Stories you think are surely made up turn out to be true. Serial killers Burke and Hare were made famous in Edinburgh after killing 16 people in a year’s time. Why? They wanted money so they sold the bodies to the university for the medical students to practice on. After being caught, Burke was convicted and hanged while Hare, in exchange for testifying against Burke, got off Scot free. Ironically, Burke’s remains can now be seen at the Edinburgh Medical School’s Anatomy Museum.
More horrific than that are the cannibals, the most notorious being the family of 48-strong who attacked solo travelers in the night and feasted on their bodies.

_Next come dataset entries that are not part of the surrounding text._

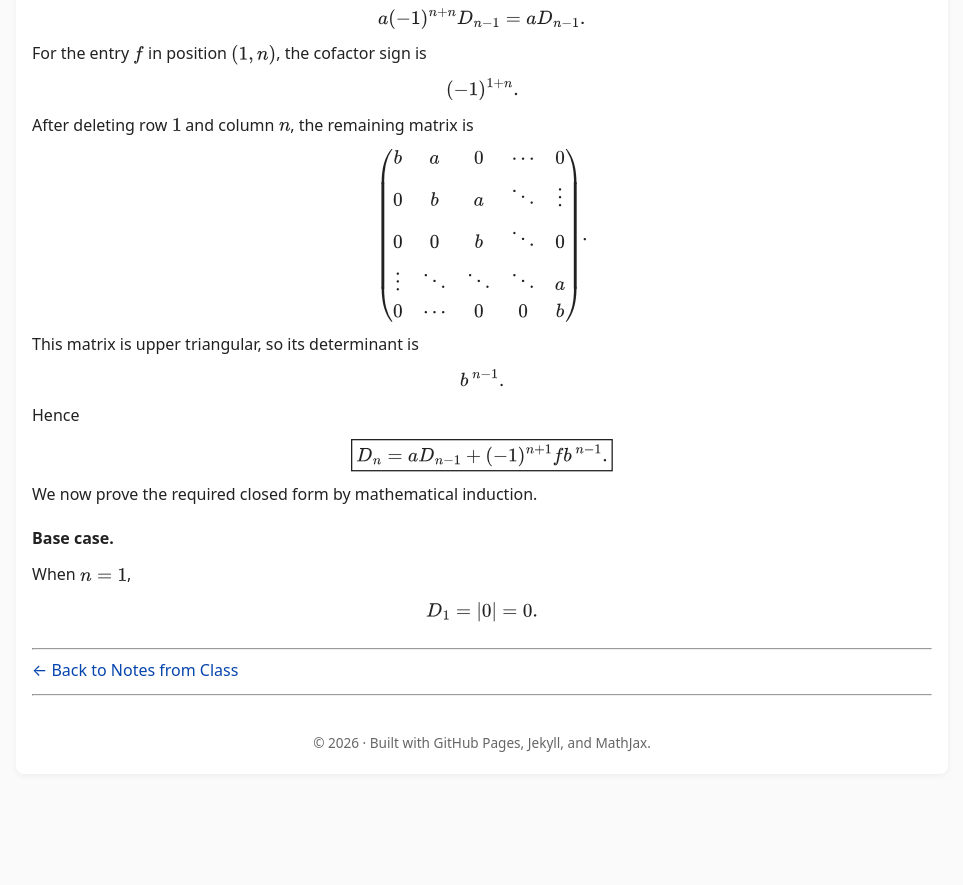
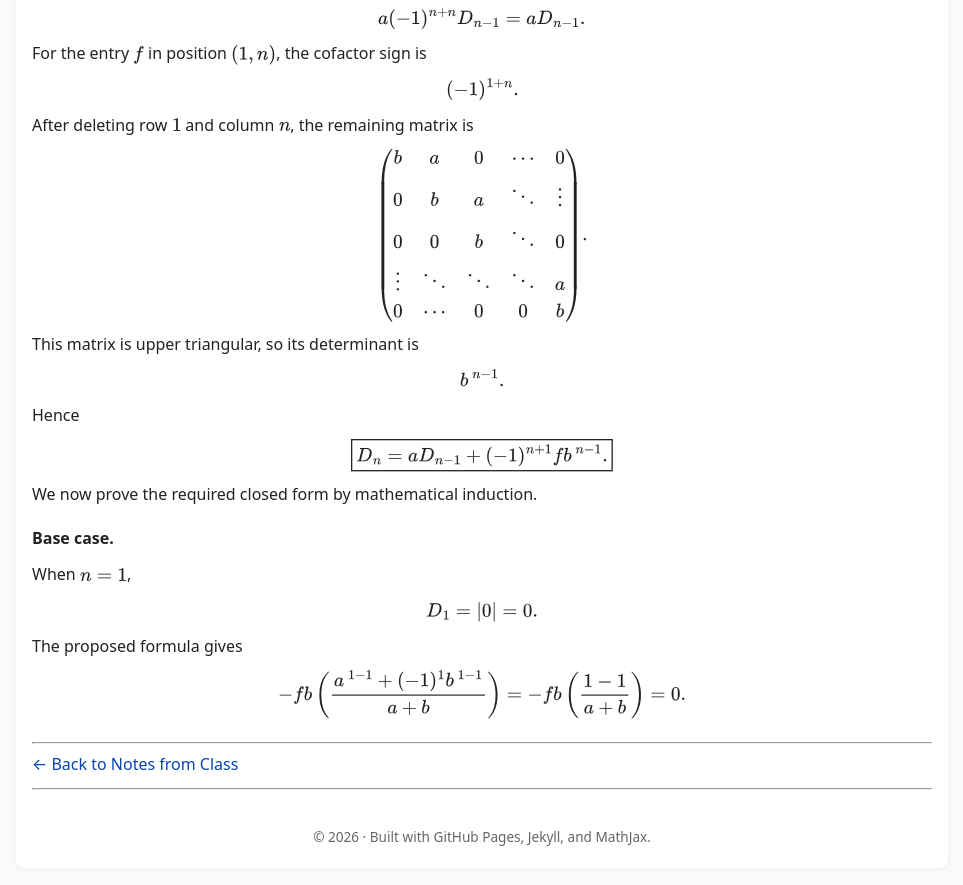
Before and after one commit to SaleemKamaludin/SaleemKamaludin.github.io, a Jekyll site: the page built from courses/math-2276/notes-from-class/lecture-2/index.md, in a window 1280 px wide and 900 px high, scrolled down 11956 px. Shown: the top 885 px of the window, without its empty margins (158-1121 px from the left). Built offline with Jekyll 4.4.1, drawn with Linux system fonts in a browser that asks for light colours; before the commit the page ends 12762 px from its top, so only the background shows below that.

Commit message:
Verify base case formula in Example 1.2 proof

```diff
--- a/courses/math-2276/notes-from-class/lecture-2/index.md
+++ b/courses/math-2276/notes-from-class/lecture-2/index.md
@@ -1865,6 +1865,35 @@ D_n=
   </div>
 
   </div>
+
+  <div id="example-1-2-proof-base-case-formula-check">
+
+  <p>
+    The proposed formula gives
+  </p>
+
+  <div class="display-math">
+
+  \[
+  -fb
+  \left(
+  \frac{
+  a^{\,1-1}+(-1)^1b^{\,1-1}
+  }{
+  a+b
+  }
+  \right)
+  =
+  -fb
+  \left(
+  \frac{1-1}{a+b}
+  \right)
+  =0.
+  \]
+
+  </div>
+
+  </div>
 </div>
 
 ---
```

Lastly, the grave robbers, known as “resurrectionists,” went to work digging up bodies to sell to the city’s medical school. Legally, the only bodies allowed to be used were those of executed criminals, but that only gave the doctors 5 or 6 bodies a year. More were needed so the resurrectionists went to work. As one resurrectionist discovered, one of the bodies he dug up wasn’t dead; she had been buried alive. This wasn’t uncommon as about 30% of the graves in one of Edinburgh’s graveyards contain people who were buried alive. This lead the law to be changed in Edinburgh that you had to check someone’s pulse before burying them.
Fun Fact: The saying “saved by the bell” originated in Edinburgh after so many people had been buried alive, the grave diggers began putting bells on the headstones with a string running down inside a coffin. That way, if a person was buried alive, they could ring the bell for help.
The Scottish have long been known for their storytelling, such as the redcaps, who got their name from their hats they wore being dipped in fresh human blood.
There are also the giants who roamed the north of Britain, one of which gave his name to the ancient volcano standing over Edinburgh – Arthur’s Seat.
Venture down one of Edinburgh’s alleys and see where witch’s were burned at the stake, and fairies ran wild.
You learn about it all on this ghost tour.
Our two-hour tour took us down the Royal Mile, through shadowed closes, down to Old Calton Burial Ground, and finally, atop Calton Hill. Along the way, we heard the stories of Burke and Hare, grave robbers, witch trials, vampires, the kelpies, and David Hume’s deal with the devil. Don’t worry, it’s quite normal to go for a stroll through one of Edinburgh’s many cemeteries. In fact, J.K. Rowling found Tom Riddle’s name on a headstone in Greyfriars Kirkyard and he became a character in Harry Potter. Charles Dickens also got inspiration from a cemetery when he found Ebenezer Scrooge’s name engraved on a headstone.
Positives: It’s not gimmicky, it’s budget friendly (it was $24 for the two of us), our tour guide was very knowledgeable and entertaining (and was president of a Harry Potter fan club), and provided us with lots of great stories and folklores on Scottish legends and culture.
Negatives: We did this tour in June, which meant it didn’t get dark outside until well after 10PM, and the tour was at 6:30PM. I would have loved the tour being after dark or even around dusk to get more of that eerie feeling, but the sun wouldn’t stop me from going again.
Would we recommend this tour? Yes!
As always, all photos are my own unless otherwise stated.